## Instructions for the task
Go over the entries and report the lines where the word "solutions" occurs.

---------- Material provided ----------

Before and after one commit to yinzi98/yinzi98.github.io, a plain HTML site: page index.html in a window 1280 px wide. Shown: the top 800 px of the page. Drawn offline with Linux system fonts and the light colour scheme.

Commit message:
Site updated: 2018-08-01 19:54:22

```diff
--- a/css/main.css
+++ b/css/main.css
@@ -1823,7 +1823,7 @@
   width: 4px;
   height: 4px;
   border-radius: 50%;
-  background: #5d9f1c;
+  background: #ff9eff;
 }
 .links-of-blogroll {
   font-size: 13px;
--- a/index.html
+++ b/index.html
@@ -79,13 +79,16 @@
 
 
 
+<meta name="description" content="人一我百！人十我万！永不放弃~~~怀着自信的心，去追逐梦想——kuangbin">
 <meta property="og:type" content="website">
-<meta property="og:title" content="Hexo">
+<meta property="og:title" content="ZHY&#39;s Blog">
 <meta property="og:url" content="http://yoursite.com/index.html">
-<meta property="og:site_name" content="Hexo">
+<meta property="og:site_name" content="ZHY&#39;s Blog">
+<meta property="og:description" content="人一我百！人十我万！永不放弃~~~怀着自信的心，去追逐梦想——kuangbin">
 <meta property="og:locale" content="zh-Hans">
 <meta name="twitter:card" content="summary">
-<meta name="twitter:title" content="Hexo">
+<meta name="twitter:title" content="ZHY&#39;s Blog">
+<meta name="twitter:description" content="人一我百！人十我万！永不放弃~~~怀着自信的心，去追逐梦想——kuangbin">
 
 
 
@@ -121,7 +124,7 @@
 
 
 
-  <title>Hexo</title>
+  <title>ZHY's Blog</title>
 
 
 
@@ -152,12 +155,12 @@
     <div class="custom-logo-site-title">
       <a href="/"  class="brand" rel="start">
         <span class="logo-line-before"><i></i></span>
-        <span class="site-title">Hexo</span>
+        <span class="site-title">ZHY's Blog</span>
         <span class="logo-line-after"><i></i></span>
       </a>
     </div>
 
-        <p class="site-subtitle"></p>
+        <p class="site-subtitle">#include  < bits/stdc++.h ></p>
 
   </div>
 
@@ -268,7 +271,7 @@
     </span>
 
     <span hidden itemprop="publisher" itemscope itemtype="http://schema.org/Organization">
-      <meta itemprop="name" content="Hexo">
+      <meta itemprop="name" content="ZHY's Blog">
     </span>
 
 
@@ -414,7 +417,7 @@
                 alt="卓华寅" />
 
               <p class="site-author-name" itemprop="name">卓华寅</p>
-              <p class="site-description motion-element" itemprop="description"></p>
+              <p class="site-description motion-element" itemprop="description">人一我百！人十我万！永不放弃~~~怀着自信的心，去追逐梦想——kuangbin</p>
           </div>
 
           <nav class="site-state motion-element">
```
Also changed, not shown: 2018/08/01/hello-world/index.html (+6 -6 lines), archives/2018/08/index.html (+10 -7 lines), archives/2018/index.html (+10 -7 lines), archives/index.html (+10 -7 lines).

----------
---------- Material provided ----------

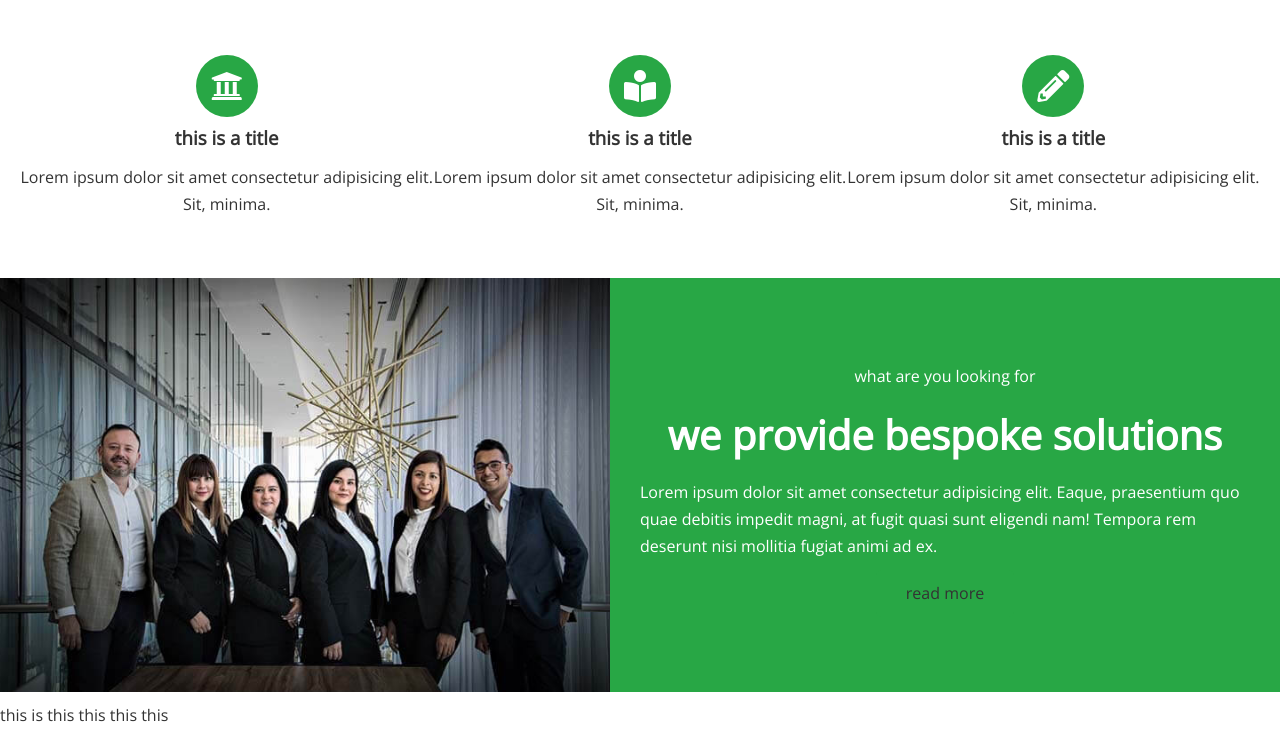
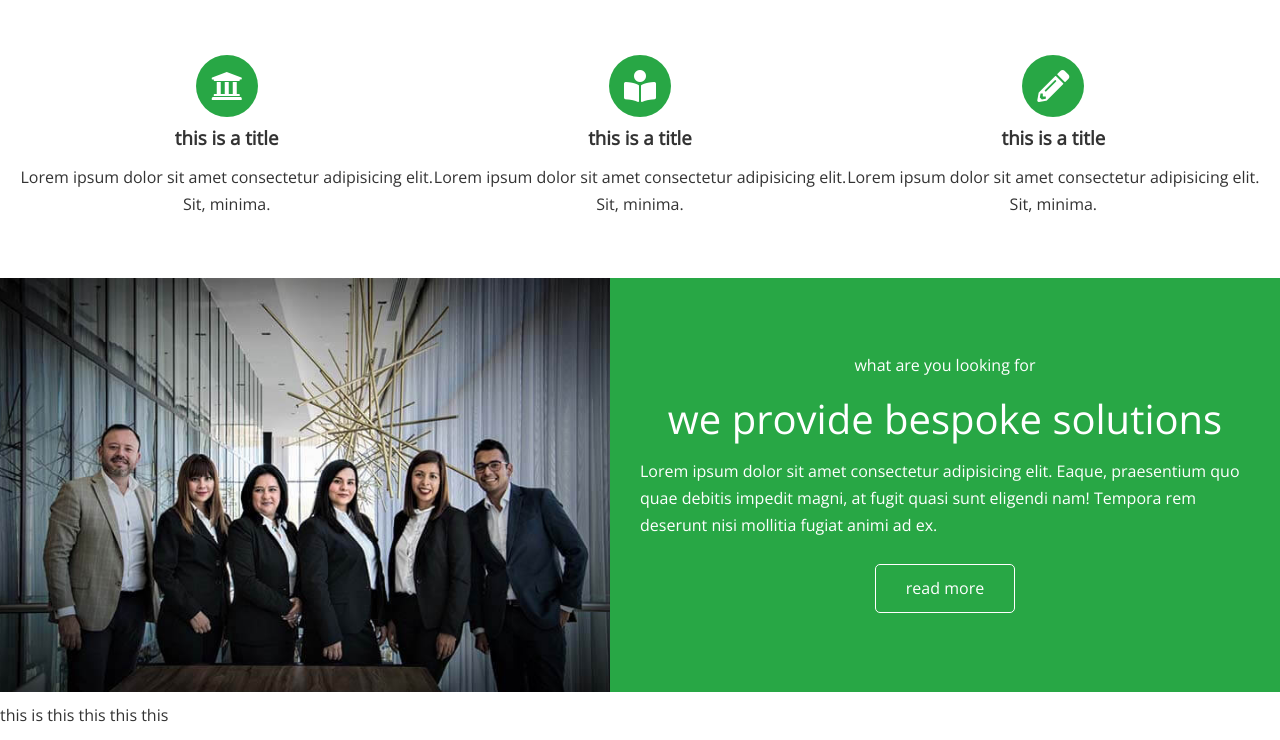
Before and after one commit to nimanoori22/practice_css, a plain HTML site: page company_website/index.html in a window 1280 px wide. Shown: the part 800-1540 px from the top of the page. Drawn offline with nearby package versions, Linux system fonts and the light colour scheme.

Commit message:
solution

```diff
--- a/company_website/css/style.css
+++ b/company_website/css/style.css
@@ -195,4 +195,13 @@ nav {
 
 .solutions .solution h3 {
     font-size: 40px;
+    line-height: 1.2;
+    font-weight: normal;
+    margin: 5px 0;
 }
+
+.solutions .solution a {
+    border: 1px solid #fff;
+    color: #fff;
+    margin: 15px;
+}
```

----------

## Answer to this problem
 .solutions .solution h3 {
+.solutions .solution a {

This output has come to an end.